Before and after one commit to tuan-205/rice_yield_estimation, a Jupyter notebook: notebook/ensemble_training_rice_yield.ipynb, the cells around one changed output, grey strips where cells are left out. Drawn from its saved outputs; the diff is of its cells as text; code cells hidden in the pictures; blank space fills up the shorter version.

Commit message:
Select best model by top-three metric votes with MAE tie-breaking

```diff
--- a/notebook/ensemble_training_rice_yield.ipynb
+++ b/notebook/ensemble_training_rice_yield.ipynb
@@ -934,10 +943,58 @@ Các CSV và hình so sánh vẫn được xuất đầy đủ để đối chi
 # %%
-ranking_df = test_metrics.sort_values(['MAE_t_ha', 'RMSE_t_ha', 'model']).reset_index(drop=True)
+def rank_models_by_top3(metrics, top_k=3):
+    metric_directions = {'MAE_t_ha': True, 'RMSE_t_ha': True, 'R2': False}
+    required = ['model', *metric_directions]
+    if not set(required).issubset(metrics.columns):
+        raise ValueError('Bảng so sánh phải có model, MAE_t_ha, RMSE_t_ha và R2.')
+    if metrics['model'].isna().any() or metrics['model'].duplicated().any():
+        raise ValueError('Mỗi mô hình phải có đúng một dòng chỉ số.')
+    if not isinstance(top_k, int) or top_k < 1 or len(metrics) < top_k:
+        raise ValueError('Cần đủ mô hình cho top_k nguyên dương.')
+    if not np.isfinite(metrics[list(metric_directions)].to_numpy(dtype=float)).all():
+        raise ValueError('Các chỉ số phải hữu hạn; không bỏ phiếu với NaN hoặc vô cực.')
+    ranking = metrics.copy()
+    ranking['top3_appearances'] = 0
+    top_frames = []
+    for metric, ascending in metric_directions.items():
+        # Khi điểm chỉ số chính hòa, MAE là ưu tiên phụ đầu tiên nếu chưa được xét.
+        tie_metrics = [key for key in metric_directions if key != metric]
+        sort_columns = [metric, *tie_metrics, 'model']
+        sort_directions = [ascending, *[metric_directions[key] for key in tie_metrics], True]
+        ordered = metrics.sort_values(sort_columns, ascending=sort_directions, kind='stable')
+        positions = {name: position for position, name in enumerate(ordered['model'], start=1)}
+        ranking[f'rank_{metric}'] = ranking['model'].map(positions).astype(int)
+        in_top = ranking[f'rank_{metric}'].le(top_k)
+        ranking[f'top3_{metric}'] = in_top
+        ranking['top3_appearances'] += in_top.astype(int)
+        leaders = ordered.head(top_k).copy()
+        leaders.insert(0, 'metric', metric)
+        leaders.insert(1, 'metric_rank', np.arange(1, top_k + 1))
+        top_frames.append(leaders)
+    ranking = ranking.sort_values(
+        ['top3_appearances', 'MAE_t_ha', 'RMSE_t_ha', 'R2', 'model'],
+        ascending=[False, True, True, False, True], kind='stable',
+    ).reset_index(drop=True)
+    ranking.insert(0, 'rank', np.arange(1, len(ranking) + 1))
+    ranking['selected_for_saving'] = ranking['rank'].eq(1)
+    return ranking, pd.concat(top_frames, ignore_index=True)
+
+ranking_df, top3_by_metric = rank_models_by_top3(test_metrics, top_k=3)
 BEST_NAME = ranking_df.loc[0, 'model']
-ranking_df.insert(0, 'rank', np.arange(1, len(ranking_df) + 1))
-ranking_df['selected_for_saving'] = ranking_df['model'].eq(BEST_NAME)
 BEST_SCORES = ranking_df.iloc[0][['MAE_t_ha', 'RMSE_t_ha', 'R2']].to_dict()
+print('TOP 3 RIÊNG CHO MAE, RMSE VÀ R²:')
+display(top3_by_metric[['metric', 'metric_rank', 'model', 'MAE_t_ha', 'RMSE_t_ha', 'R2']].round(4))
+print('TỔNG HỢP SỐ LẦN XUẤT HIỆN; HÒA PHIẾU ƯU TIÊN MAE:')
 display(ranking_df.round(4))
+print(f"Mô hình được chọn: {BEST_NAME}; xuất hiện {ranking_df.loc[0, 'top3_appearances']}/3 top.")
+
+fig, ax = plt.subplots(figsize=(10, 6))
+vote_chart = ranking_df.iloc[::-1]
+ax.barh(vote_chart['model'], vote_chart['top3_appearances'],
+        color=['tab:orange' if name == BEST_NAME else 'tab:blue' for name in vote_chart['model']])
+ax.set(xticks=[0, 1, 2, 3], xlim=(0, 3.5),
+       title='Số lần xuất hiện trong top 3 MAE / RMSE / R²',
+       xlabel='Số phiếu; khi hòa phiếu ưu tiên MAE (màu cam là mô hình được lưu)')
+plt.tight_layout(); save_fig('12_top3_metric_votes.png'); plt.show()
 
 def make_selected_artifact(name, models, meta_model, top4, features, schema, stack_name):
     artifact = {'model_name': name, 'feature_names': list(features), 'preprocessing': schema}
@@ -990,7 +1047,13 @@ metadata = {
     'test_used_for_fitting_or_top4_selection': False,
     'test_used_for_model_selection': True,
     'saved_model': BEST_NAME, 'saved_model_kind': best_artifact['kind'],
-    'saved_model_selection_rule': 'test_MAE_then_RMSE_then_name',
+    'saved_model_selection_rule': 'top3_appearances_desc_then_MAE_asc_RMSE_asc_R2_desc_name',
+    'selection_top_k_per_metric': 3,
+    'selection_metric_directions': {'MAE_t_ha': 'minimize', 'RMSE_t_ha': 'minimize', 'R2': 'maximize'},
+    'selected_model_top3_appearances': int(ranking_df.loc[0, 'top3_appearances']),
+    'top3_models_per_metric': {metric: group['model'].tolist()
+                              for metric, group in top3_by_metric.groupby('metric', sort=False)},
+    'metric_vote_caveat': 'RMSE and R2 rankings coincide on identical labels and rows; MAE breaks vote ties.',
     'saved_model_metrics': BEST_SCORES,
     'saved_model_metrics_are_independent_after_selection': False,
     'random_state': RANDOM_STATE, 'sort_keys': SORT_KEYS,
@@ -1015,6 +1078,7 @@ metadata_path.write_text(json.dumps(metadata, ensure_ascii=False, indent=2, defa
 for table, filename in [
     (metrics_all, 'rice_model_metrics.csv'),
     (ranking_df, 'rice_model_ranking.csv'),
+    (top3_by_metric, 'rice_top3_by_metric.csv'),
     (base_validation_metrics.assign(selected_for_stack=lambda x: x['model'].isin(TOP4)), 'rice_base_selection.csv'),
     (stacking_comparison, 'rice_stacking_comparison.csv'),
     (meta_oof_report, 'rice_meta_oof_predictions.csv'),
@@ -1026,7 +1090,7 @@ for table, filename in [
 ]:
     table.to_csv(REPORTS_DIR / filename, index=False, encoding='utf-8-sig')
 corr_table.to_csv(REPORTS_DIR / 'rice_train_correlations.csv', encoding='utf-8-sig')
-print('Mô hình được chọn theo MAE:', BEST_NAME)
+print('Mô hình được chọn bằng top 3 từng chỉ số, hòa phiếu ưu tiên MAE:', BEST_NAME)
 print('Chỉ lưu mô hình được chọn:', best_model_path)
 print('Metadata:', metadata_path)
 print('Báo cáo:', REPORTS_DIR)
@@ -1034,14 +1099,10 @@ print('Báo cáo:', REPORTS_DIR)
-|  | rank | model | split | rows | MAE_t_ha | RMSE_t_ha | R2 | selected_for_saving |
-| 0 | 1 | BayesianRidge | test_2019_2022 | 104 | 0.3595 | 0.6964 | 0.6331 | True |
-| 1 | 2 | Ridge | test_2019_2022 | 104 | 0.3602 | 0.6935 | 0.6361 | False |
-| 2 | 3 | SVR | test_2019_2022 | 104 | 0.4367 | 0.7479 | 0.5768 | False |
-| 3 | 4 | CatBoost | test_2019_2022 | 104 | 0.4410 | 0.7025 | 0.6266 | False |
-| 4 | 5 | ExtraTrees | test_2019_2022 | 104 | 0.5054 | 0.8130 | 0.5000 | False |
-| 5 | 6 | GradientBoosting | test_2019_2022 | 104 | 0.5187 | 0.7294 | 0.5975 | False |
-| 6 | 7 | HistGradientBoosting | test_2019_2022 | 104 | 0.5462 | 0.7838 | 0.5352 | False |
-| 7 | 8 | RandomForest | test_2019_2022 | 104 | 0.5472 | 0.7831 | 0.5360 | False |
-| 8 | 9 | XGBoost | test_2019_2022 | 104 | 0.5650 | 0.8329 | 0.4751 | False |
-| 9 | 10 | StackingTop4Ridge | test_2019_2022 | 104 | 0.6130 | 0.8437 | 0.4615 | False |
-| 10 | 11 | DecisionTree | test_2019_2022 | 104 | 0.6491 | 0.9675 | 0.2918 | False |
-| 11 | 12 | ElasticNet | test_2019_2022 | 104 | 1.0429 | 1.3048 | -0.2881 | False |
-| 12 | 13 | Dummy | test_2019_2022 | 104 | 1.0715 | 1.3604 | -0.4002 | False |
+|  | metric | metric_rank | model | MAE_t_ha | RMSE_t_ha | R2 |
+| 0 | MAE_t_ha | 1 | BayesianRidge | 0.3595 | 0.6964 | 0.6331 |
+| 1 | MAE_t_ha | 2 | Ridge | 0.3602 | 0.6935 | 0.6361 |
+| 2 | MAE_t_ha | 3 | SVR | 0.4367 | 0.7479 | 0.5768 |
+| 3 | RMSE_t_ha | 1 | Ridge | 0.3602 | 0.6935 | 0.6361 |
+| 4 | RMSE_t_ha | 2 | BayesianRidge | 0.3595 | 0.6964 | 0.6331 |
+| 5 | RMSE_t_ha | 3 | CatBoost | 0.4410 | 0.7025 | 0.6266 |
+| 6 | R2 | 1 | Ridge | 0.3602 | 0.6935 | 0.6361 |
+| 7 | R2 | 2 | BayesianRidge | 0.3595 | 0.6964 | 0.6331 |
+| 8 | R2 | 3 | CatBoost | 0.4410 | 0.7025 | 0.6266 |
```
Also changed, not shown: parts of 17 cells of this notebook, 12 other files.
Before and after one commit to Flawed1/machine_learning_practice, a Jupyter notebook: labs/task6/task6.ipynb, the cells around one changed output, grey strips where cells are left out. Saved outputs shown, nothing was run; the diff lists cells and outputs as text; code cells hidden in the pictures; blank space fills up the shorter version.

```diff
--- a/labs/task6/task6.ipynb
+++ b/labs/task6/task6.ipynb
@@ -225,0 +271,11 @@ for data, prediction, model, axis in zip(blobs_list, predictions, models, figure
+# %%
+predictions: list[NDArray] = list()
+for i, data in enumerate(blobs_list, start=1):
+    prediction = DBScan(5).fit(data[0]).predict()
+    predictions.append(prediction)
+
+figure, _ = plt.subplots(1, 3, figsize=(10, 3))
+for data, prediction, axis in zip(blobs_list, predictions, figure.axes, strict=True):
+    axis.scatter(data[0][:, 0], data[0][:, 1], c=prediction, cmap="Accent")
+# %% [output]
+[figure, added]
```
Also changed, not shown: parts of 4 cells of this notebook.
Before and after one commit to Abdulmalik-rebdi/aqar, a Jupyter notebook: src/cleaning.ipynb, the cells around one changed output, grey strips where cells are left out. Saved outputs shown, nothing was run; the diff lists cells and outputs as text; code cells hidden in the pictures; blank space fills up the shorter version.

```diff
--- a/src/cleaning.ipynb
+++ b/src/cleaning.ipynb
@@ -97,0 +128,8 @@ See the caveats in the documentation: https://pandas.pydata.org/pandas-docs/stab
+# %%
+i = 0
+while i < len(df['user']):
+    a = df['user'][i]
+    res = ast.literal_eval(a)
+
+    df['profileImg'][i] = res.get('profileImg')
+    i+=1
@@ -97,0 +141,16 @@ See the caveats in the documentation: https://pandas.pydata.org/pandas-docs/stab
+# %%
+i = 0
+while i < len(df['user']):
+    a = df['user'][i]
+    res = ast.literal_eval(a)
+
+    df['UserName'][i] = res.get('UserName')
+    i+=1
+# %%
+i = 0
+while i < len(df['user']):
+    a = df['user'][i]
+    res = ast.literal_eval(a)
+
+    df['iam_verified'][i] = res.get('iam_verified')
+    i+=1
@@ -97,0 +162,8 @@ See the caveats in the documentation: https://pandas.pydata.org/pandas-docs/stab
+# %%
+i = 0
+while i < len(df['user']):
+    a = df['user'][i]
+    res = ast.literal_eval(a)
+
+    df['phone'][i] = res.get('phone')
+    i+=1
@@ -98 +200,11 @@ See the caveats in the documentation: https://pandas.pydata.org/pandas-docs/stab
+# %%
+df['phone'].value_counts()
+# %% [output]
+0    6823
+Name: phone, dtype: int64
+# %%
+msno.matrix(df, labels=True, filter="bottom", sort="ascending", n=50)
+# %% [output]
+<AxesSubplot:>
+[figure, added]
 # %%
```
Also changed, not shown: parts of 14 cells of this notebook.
####
Task item — Where a line in the entries holds the word "True", copy that line.

Answer box —
-ranking_df = test_metrics.sort_values(['MAE_t_ha', 'RMSE_t_ha', 'model']).reset_index(drop=True)
+    metric_directions = {'MAE_t_ha': True, 'RMSE_t_ha': True, 'R2': False}
+        sort_directions = [ascending, *[metric_directions[key] for key in tie_metrics], True]
+        ascending=[False, True, True, False, True], kind='stable',
+    ).reset_index(drop=True)
+    return ranking, pd.concat(top_frames, ignore_index=True)
     'test_used_for_model_selection': True,
-| 0 | 1 | BayesianRidge | test_2019_2022 | 104 | 0.3595 | 0.6964 | 0.6331 | True |
+for data, prediction, axis in zip(blobs_list, predictions, figure.axes, strict=True):
+msno.matrix(df, labels=True, filter="bottom", sort="ascending", n=50)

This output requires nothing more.